I'd like to run a cron job, say, hourly to check if files in a particular directory have been accessed within that time frame. Entering time as a decimal doesn't seem to work, i.e.

find . -atime 0.042 -print

But maybe there is a better solution anyway – another command perhaps? Or perhaps this can't be done.. for finding files modified in last x minutes there is -mmin that allows setting the time in minutes.

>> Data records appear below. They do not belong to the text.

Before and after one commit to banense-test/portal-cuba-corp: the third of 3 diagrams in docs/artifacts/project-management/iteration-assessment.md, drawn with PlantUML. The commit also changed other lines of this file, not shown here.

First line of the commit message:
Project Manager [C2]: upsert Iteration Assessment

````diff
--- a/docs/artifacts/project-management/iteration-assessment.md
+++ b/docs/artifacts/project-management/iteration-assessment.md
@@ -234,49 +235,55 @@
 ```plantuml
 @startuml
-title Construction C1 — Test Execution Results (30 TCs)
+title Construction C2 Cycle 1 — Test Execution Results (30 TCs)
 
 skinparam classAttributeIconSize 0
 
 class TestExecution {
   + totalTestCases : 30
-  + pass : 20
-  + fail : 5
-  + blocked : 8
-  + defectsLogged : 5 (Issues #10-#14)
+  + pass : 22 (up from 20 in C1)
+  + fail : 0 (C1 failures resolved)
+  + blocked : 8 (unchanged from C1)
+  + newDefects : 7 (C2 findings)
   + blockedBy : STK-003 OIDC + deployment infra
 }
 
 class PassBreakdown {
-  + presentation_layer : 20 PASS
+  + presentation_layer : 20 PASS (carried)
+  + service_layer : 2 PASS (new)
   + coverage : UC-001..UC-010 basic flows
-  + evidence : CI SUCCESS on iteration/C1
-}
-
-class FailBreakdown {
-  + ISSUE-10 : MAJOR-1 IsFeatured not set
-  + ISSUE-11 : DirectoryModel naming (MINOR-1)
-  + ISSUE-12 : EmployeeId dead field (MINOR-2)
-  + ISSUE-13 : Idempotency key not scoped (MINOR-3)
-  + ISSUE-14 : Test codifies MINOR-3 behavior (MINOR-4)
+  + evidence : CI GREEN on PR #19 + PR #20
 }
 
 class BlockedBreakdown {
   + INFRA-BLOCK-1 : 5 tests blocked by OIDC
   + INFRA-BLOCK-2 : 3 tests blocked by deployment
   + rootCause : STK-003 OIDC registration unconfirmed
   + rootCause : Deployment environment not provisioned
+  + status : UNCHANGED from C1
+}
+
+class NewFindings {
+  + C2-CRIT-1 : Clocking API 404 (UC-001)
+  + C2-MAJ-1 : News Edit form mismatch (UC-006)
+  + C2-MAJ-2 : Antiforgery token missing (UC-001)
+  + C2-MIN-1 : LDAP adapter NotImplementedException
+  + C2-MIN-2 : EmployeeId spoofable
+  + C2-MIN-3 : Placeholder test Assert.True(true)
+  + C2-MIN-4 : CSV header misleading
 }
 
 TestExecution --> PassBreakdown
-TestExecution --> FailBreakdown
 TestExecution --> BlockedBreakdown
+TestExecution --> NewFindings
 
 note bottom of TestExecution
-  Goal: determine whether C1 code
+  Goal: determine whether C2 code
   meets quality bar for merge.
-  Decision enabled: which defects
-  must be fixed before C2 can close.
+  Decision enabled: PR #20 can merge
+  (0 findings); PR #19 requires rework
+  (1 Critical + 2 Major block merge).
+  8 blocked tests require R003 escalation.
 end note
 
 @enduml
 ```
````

Perhaps the absence of such option for the access time implies that information is not stored the same way?

I'm using Ubuntu 16.04.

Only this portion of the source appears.